● TASK GOAL
Examine each line of the listing below. Copy those in which the string "index" appears.

● EXTRACTED DATA

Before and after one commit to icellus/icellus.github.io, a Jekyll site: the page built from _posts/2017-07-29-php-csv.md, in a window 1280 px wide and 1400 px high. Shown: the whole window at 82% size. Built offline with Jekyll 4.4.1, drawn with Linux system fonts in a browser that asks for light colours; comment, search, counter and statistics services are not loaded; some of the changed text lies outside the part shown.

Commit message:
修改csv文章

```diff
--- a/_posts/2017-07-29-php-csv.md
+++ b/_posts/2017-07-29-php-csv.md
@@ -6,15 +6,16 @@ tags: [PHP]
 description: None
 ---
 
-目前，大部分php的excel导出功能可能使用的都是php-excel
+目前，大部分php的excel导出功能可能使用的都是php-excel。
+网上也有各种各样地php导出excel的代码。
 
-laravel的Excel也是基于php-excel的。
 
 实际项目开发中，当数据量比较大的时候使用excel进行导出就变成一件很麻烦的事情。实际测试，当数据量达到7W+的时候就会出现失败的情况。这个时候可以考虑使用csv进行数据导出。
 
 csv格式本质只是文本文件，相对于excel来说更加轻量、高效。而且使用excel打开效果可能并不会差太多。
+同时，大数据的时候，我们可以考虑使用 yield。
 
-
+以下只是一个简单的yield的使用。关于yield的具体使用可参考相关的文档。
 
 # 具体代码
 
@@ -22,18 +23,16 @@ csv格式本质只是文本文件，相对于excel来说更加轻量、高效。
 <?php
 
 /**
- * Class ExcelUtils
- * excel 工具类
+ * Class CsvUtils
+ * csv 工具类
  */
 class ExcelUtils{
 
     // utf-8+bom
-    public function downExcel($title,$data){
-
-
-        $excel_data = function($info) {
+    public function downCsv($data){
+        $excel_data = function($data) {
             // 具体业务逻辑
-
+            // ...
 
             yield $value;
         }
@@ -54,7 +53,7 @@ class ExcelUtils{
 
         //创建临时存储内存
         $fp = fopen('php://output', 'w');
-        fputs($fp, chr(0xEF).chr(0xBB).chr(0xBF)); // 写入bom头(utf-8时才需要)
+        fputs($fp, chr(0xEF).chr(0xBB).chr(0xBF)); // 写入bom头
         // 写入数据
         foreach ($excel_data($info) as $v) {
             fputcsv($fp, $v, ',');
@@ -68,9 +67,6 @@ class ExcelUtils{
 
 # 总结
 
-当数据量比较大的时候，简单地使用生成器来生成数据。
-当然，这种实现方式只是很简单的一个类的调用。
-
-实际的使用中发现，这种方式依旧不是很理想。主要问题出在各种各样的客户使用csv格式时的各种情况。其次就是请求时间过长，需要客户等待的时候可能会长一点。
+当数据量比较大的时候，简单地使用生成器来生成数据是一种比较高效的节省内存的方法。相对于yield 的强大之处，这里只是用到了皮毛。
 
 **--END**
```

--

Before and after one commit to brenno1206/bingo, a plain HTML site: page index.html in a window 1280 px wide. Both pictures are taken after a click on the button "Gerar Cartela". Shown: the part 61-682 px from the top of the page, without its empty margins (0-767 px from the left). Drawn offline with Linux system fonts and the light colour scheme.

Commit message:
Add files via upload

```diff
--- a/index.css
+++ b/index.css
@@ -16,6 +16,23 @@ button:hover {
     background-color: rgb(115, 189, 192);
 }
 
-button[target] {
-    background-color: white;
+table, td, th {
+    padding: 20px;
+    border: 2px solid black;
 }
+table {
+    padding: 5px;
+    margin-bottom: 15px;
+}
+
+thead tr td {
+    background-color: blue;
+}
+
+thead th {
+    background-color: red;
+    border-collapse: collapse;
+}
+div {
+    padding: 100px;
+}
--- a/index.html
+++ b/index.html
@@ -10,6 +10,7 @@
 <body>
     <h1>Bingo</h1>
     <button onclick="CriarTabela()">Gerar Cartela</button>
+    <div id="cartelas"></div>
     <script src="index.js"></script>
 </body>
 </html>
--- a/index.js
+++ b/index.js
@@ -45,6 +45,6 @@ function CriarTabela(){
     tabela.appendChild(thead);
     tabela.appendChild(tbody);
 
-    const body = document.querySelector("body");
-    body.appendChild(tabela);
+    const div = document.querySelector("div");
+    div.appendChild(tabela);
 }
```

● SOLVED EXERCISE
Before and after one commit to brenno1206/bingo, a plain HTML site: page index.html in a window 1280 px wide. Both pictures are taken after a click on the button "Gerar Cartela". Shown: the part 61-682 px from the top of the page, without its empty margins (0-767 px from the left). Drawn offline with Linux system fonts and the light colour scheme.
--- a/index.css
+++ b/index.css
--- a/index.html
+++ b/index.html
     <script src="index.js"></script>
--- a/index.js
+++ b/index.js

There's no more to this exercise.